President vetoes Uber in defence of taxis
Portugal’s president Marcelo Rebelo da Sousa has instructed the country’s parliament to introduce stricter regulations governing the taxi sector.
In what has been dubbed the ‘Uber Law’ the Portuguese president has called for greater regulation covering fares and taxes. The new law legalising application-driven passenger transport firms like Uber or Cabify had been passed by the Social Democrat Party (PSD) and the Socialist Party (PS) in parliament but was rejected by the president who has the ultimate say on legislation.
The president sent the bill back to parliament pointing out criticisms on taxi tariff regulations and the tax contribution that the sector should pay – which the centre-right PSD wants set at 5% but the PS socialist Government has proposed be fixed at 0.1% and 2%.
Marcelo Rebelo da Sousa refused to ratify the law on the grounds that there was no level playing field for application-based taxi drivers who could apply variable charge rates and regular taxis whose rates were fixed by law.
In 2016 thousands of tax drivers took part in a protest against the expansion of Uber’s taxi ride sharing application in Lisbon, bringing roads leading to the capital’s airport to a standstill.
Despite the proliferation of application-led cab services, deep divergencies remain over regular cab firm demands to impose limits on the number of cars not identified as cabs which would give regular mustard-coloured taxis an upper hand.

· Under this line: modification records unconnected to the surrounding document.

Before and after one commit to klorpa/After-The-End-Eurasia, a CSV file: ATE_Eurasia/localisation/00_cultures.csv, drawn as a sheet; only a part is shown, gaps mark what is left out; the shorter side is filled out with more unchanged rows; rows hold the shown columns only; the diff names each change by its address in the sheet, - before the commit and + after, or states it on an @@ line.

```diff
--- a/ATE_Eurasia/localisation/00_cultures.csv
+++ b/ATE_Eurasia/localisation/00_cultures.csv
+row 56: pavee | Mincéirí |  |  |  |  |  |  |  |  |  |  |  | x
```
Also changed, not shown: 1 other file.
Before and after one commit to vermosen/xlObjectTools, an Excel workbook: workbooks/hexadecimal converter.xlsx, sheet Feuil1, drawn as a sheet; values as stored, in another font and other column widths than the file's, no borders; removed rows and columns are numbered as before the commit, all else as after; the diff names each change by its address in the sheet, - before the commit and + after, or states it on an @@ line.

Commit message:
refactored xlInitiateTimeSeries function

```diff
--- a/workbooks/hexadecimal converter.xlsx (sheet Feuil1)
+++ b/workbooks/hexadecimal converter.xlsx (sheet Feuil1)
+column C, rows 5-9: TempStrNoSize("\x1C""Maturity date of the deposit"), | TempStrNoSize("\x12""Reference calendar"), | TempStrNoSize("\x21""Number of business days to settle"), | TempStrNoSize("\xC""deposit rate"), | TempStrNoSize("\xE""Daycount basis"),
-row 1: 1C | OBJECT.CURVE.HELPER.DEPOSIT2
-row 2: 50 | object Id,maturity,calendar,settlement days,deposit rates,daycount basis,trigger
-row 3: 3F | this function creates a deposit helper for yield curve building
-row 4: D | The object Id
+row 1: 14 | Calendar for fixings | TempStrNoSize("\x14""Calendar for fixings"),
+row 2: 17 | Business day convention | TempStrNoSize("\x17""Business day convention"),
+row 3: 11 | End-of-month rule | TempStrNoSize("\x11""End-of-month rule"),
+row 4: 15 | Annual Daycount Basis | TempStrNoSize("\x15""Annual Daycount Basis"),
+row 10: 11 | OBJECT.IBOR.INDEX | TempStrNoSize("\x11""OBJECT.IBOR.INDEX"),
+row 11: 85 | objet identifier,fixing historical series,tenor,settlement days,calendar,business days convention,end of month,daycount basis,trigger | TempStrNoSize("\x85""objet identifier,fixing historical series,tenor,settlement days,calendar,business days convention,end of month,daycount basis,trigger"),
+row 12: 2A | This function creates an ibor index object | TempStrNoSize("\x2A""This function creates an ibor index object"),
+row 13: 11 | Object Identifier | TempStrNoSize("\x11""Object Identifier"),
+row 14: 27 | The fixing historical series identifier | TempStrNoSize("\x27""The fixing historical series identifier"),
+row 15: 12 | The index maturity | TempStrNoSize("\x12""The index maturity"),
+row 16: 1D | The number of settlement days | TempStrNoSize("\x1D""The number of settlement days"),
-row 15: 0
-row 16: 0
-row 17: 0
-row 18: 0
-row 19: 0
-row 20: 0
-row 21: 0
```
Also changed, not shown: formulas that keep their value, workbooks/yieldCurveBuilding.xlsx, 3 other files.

The Government has proposed regulation for app-based services through compulsory training for drivers and passenger insurance but the president says current regulations don’t go far enough.